C-Stores often suffer from a kind of “SKU Proliferation”. An ever expanding array of products that may, or may not be earning their keep on the retail floor. Real estate is costly and always in demand, especially in smaller format stores. Vendors (and their products) regularly compete for shelf space and planogram positioning. But what about the retailer? Are they analysing their sell through data to determine what stays and what goes?
In a recent presentation delivered by Hugh Large, a respected C-Store consultant, the average North American C-Store generates $400/square foot. So in the simplest of terms, if a product, category or SKU is not hitting this metric based upon the square footage it occupies, perhaps it’s time to eliminate it from your offering. Granted, this is an oversimplified assertion that omits considerations for more effective POP (Point of Purchase Displays), planogramming and general product placement (all of which may improve sell through for a product under scrutiny), but it’s the foundational principal for determining your product mix.
Now, the more subtle aspects of improving Revenue Per Square Foot (RPSF) really boil down to merchandising. This applies not only to dry goods and non-perishables that have long shelf lives and as such are tempting to keep around for long periods, but also your refrigerated and frozen products. As a designer and manufacturer of refrigerated merchandisers, this is of course the area we shall focus on.
Here are a few key tips to keep in mind:
- The cleanliness of your merchandiser can have a profound impact on product sales. Ask yourself this question; If the merchandiser appears to be contaminated with food borne pathogens (bacteria, salmonella, e-coli etc.) would you not then assume products housed there in may also be cross contaminated? Implement a QA process that includes daily inspections (and cleaning as required)
- Broken doors that fail to close (sliders are notorious for this), burned out illumination or dated (and often noisy) equipment suggest that the cooler/freezer may no longer be operating within spec., again creating the perception that the products therein may have reached unsafe temperatures.
- Planogram using the “Eye to Thigh” principle. The fastest moving or highest demand products should be placed on shelves at or around the 60” mark. This will ensure you maximize sales lift for these items.

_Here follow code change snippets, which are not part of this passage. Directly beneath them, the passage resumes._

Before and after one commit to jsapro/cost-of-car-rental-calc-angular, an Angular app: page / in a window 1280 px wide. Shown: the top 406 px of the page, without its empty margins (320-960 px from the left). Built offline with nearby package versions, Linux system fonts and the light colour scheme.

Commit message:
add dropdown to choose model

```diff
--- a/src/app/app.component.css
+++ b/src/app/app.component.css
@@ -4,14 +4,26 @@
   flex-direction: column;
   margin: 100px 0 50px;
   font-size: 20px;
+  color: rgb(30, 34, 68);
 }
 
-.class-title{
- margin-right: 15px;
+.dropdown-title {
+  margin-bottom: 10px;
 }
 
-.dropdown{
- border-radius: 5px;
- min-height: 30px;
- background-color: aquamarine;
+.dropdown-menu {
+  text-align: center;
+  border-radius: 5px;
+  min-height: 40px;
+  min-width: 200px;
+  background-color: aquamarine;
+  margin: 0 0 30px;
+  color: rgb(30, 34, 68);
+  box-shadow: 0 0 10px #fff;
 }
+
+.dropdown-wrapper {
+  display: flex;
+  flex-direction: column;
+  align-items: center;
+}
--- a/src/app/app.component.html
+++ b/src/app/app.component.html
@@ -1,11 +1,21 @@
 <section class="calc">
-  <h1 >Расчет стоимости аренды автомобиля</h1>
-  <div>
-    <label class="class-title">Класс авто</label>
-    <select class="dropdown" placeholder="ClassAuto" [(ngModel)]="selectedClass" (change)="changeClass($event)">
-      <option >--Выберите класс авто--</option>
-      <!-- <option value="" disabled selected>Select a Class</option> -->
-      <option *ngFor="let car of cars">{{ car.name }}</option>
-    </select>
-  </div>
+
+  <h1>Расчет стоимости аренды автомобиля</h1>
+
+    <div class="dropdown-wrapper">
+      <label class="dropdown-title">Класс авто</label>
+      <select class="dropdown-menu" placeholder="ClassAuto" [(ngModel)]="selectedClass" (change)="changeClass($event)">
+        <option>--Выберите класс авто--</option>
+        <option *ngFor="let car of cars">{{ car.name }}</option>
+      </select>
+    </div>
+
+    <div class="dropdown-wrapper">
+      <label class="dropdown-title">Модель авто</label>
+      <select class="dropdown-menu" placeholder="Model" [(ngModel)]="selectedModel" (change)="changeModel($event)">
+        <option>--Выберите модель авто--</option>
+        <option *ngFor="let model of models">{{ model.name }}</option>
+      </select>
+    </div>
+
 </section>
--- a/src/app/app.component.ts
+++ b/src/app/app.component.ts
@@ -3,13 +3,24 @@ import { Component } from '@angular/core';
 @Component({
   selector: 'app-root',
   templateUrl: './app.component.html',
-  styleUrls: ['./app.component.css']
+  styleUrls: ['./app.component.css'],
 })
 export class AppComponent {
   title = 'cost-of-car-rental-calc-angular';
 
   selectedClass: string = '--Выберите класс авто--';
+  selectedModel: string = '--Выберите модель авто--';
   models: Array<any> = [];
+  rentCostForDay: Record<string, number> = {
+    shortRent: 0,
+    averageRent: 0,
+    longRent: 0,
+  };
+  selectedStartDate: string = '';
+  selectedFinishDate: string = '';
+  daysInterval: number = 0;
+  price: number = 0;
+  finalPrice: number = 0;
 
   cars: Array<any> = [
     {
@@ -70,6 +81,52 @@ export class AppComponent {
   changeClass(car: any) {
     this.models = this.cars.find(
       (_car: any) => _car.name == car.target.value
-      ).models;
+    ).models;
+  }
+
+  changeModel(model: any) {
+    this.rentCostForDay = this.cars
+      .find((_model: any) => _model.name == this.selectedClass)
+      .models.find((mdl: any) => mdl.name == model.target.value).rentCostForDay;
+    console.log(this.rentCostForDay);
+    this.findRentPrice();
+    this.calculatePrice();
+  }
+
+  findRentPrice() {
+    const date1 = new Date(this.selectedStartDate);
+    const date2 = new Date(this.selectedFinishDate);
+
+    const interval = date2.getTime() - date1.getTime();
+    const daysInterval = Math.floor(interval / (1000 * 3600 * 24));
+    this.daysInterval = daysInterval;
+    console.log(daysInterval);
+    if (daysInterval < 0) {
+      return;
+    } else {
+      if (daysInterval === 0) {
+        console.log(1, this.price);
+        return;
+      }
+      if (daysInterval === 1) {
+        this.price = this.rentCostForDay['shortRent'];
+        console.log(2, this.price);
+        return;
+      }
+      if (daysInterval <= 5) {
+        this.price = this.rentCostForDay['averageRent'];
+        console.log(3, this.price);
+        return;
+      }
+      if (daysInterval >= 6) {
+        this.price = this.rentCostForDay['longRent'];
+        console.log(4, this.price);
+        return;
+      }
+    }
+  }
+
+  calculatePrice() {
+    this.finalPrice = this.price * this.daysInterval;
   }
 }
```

- Choose merchandisers that have effective location/site identification (easy to see on the retail floor) This pertains to aspects of both exterior (branded signage) illumination as well as interior illumination (highlights product facings)
- Remember the “Face Up Face Out” rule (see previous blog entry). Full merchandisers and neatly organized products sell better.

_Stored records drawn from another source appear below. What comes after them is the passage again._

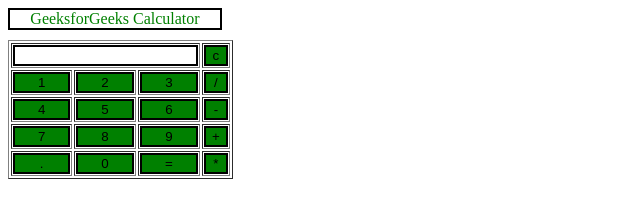
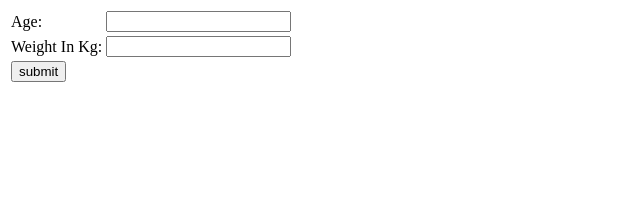
Before and after one commit to hiteshk5/hiteshk5.github.io, a plain HTML site: page index.html in a window 1280 px wide. Shown: the whole page, without its empty margins (0-640 px from the left). Drawn offline with Linux system fonts and the light colour scheme.

Commit message:
Update index.html

```diff
--- a/index.html
+++ b/index.html
@@ -1,89 +1,33 @@
-
+<!DOCTYPE html>
 <html>
    <head>
-      <script>
-         //function that display value
-         function dis(val)
-         {
-             document.getElementById("result").value+=val
-         }
-
-         //function that evaluates the digit and return result
-         function solve()
-         {
-             let x = document.getElementById("result").value
-             let y = eval(x)
-             document.getElementById("result").value = y
-         }
-
-         //function that clear the display
-         function clr()
-         {
-             document.getElementById("result").value = ""
-         }
-      </script>
-      <!-- for styling -->
-      <style>
-         .title{
-         margin-bottom: 10px;
-         text-align:center;
-         width: 210px;
-         color:green;
-         border: solid black 2px;
-         }
-
-         input[type="button"]
-         {
-         background-color:green;
-         color: black;
-         border: solid black 2px;
-         width:100%
-         }
-
-         input[type="text"]
-         {
-         background-color:white;
-         border: solid black 2px;
-         width:100%
-         }
-      </style>
+      <title>Water</title>
    </head>
-   <!-- create table -->
    <body>
-      <div class = title >GeeksforGeeks Calculator</div>
-      <table border="1">
+      <form>
+         <table>
          <tr>
-            <td colspan="3"><input type="text" id="result"/></td>
-            <!-- clr() function will call clr to clear all value -->
-            <td><input type="button" value="c" onclick="clr()"/> </td>
+            <td>
+               Age:
+            </td>
+            <td>
+               <input type="number" name="">
+            </td>
          </tr>
          <tr>
-            <!-- create button and assign value to each button -->
-            <!-- dis("1") will call function dis to display value -->
-            <td><input type="button" value="1" onclick="dis('1')"/> </td>
-            <td><input type="button" value="2" onclick="dis('2')"/> </td>
-            <td><input type="button" value="3" onclick="dis('3')"/> </td>
-            <td><input type="button" value="/" onclick="dis('/')"/> </td>
+            <td>
+               Weight In Kg:
+            </td>
+            <td>
+               <input type="number" step="0.01" name="">
+            </td>
          </tr>
          <tr>
-            <td><input type="button" value="4" onclick="dis('4')"/> </td>
-            <td><input type="button" value="5" onclick="dis('5')"/> </td>
-            <td><input type="button" value="6" onclick="dis('6')"/> </td>
-            <td><input type="button" value="-" onclick="dis('-')"/> </td>
+            <td>
+               <input type="submit" value="submit" name="">
+            </td>
          </tr>
-         <tr>
-            <td><input type="button" value="7" onclick="dis('7')"/> </td>
-            <td><input type="button" value="8" onclick="dis('8')"/> </td>
-            <td><input type="button" value="9" onclick="dis('9')"/> </td>
-            <td><input type="button" value="+" onclick="dis('+')"/> </td>
-         </tr>
-         <tr>
-            <td><input type="button" value="." onclick="dis('.')"/> </td>
-            <td><input type="button" value="0" onclick="dis('0')"/> </td>
-            <!-- solve function call function solve to evaluate value -->
-            <td><input type="button" value="=" onclick="solve()"/> </td>
-            <td><input type="button" value="*" onclick="dis('*')"/> </td>
-         </tr>
-      </table>
+         </table>
+      </form>
    </body>
 </html>
```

And remember, product sales analysis is not a one-time event. A lot of variables will affect product sales in both a positive and negative manner, so plan to analyze your data at minimum on a quarterly basis.
For more information on how you can use effective merchandising to maximize RPSF, call one of our merchandising gurus today!